Monday, December 29, 2008
In 2008 “loss” has been very palpable. The Dow Jones Industrial average has lost 36%, the S&P 500 40.5% and the Nasdaq 42.5% - this stock market decline being the worst since 1931. Housing values have also lost $2 trillion in value with about 12 million Americans currently owing more on their mortgages than their homes are worth. The number of homes going into foreclosure is around 2.2 million, in part because two million jobs have been lost and a million more job cuts are expected in 2009.
I also was laid off from career positions – twice, and consecutively. The life I had envisioned consisted of increasing gains with nothing much ever going wrong, and finally entering old age peacefully with praise and honor.

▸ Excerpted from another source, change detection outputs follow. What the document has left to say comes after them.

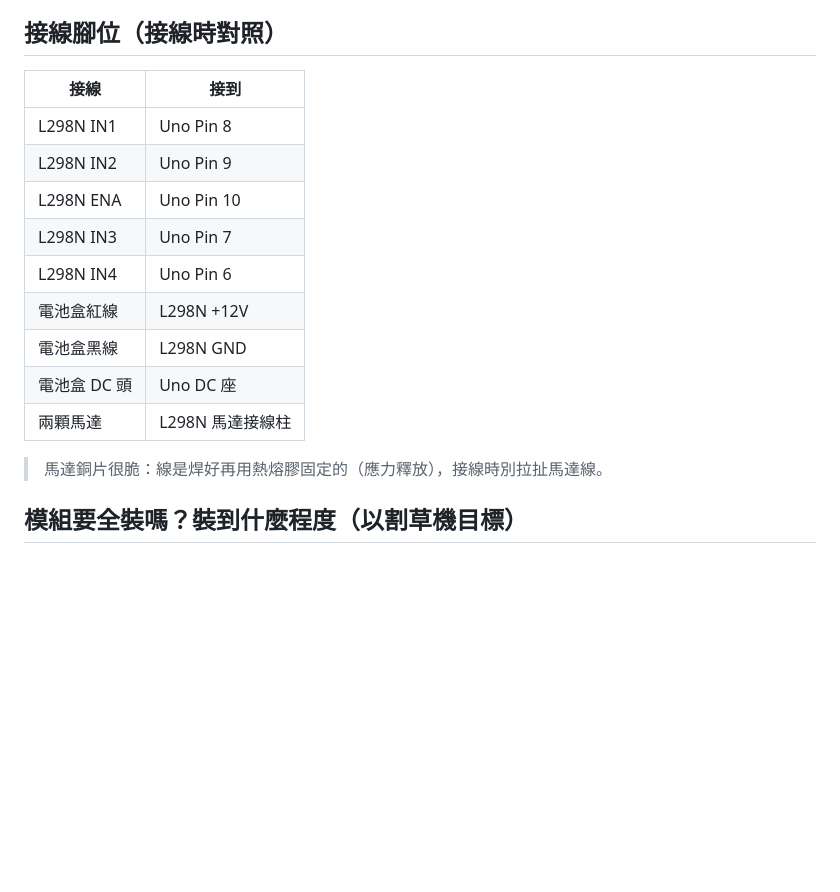
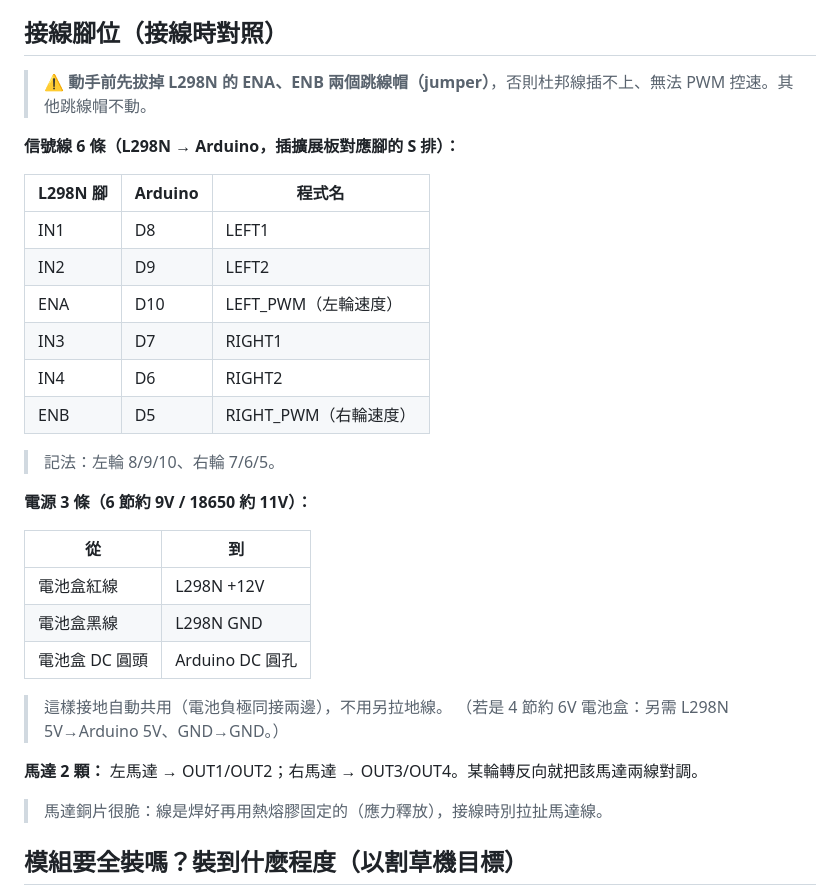
Before and after one commit to joechiboo/greenkeeper, a Markdown page: docs/car-assembly.md, the part around the change. Drawn GitHub-style; blank space fills up the shorter version.

Commit message:
docs: L298N 接線補完整（ENB→D5 + 拔跳線帽）
補上漏掉的 ENB→D5、ENA/ENB 跳線帽必拔、信號/電源/馬達三捆分類、
共地說明與 4 節電池盒的額外接法。

Co-Authored-By: Claude Opus 4.8 (1M context) <noreply@anthropic.com>

```diff
--- a/docs/car-assembly.md
+++ b/docs/car-assembly.md
@@ -42,17 +42,33 @@
 
 ## 接線腳位（接線時對照）
 
-| 接線 | 接到 |
+> ⚠️ **動手前先拔掉 L298N 的 ENA、ENB 兩個跳線帽（jumper）**，否則杜邦線插不上、無法 PWM 控速。其他跳線帽不動。
+
+**信號線 6 條（L298N → Arduino，插擴展板對應腳的 S 排）：**
+
+| L298N 腳 | Arduino | 程式名 |
+|---|---|---|
+| IN1 | D8 | LEFT1 |
+| IN2 | D9 | LEFT2 |
+| ENA | D10 | LEFT_PWM（左輪速度） |
+| IN3 | D7 | RIGHT1 |
+| IN4 | D6 | RIGHT2 |
+| ENB | D5 | RIGHT_PWM（右輪速度） |
+
+> 記法：左輪 8/9/10、右輪 7/6/5。
+
+**電源 3 條（6 節約 9V / 18650 約 11V）：**
+
+| 從 | 到 |
 |---|---|
-| L298N IN1 | Uno Pin 8 |
-| L298N IN2 | Uno Pin 9 |
-| L298N ENA | Uno Pin 10 |
-| L298N IN3 | Uno Pin 7 |
-| L298N IN4 | Uno Pin 6 |
 | 電池盒紅線 | L298N +12V |
 | 電池盒黑線 | L298N GND |
-| 電池盒 DC 頭 | Uno DC 座 |
-| 兩顆馬達 | L298N 馬達接線柱 |
+| 電池盒 DC 圓頭 | Arduino DC 圓孔 |
+
+> 這樣接地自動共用（電池負極同接兩邊），不用另拉地線。
+> （若是 4 節約 6V 電池盒：另需 L298N 5V→Arduino 5V、GND→GND。）
+
+**馬達 2 顆：** 左馬達 → OUT1/OUT2；右馬達 → OUT3/OUT4。某輪轉反向就把該馬達兩線對調。
 
 > 馬達銅片很脆：線是焊好再用熱熔膠固定的（應力釋放），接線時別拉扯馬達線。
 
```
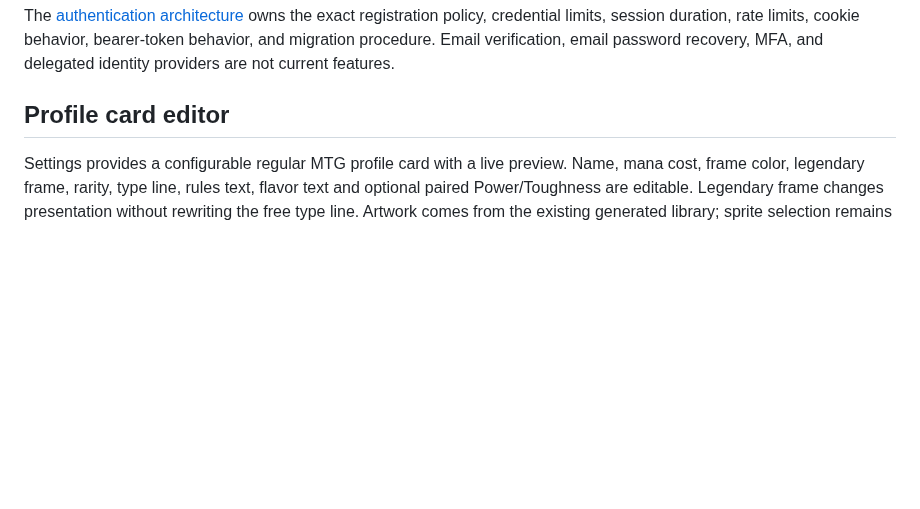
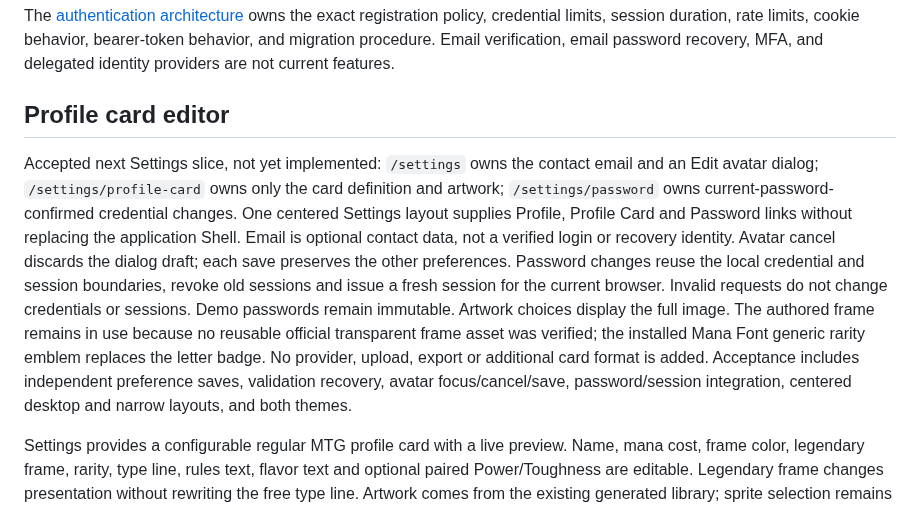
Before and after one commit to KyleDerZweite/spellbook, a Markdown page: docs/product/specification.md, the part around the change. Drawn GitHub-style; blank space fills up the shorter version.

Commit message:
docs: define separated account settings contract

```diff
--- a/docs/product/specification.md
+++ b/docs/product/specification.md
@@ -52,6 +52,8 @@ Passwords require a salted, memory-hard hash. The server stores only hashes of o
 The [authentication architecture](../architecture/auth.md) owns the exact registration policy, credential limits, session duration, rate limits, cookie behavior, bearer-token behavior, and migration procedure. Email verification, email password recovery, MFA, and delegated identity providers are not current features.
 
 ## Profile card editor
+
+Accepted next Settings slice, not yet implemented: `/settings` owns the contact email and an Edit avatar dialog; `/settings/profile-card` owns only the card definition and artwork; `/settings/password` owns current-password-confirmed credential changes. One centered Settings layout supplies Profile, Profile Card and Password links without replacing the application Shell. Email is optional contact data, not a verified login or recovery identity. Avatar cancel discards the dialog draft; each save preserves the other preferences. Password changes reuse the local credential and session boundaries, revoke old sessions and issue a fresh session for the current browser. Invalid requests do not change credentials or sessions. Demo passwords remain immutable. Artwork choices display the full image. The authored frame remains in use because no reusable official transparent frame asset was verified; the installed Mana Font generic rarity emblem replaces the letter badge. No provider, upload, export or additional card format is added. Acceptance includes independent preference saves, validation recovery, avatar focus/cancel/save, password/session integration, centered desktop and narrow layouts, and both themes.
 
 Settings provides a configurable regular MTG profile card with a live preview. Name, mana cost, frame color, legendary frame, rarity, type line, rules text, flavor text and optional paired Power/Toughness are editable. Legendary frame changes presentation without rewriting the free type line. Artwork comes from the existing generated library; sprite selection remains an account preference. Field-specific character limits, rules/flavor line limits and an eight-symbol mana-cost limit are enforced by the shared contract. Power/Toughness accept numeric values, simple card formulas, or one supported KPI, rather than free prose. No upload or specialized card layout is included.
 
```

Piece by piece, all of those expectations disintegrated. First it was financial stability, then long term relationships, finally even core beliefs – loss bit into all, and is not done biting.
If loss never took away outer things, the world as we want it to be, ourselves as we think we are, it would be possible to live in an imaginary state forever, satisfied with imperfection and incompletion, never motivated enough to break free.
But there is a time to grow and a time to wither – this is obvious in nature. The Bible also speaks of a “time to get, and a time to lose; a time to keep, and a time to cast away” (Ecc 3:6).
Looking back, the times which have been most excruciating in terms of loss are also the most memorable and inwardly transformative. Humans have tremendous inertia to resist the loss experience, to begrudge it, to just endure it and hope it will end soon so we can get on with the “gain and growth” side of the cycle.
But the heart longs for this experience of outward loss. Until that happens, its needs remain deluged and unrecognized in the doings and activities of exterior existence.
Jesus said, “For whosoever will save his life shall lose it: but whosoever will lose his life for my sake, the same shall save it” (Luke 9:24).
It is not easy to welcome Loss and offer it a seat of honor at our table, especially since this is not a mere conceptual proceeding but rather one with teeth that usually hurt. But it is the pathway to freedom and salvation that has been established in the universe.
Therefore we may reasonably hope that our planet, our country and ourselves are currently being offered the greatest possible gift, in the form of . . . Loss.
Posted by DEE at 9:16 AM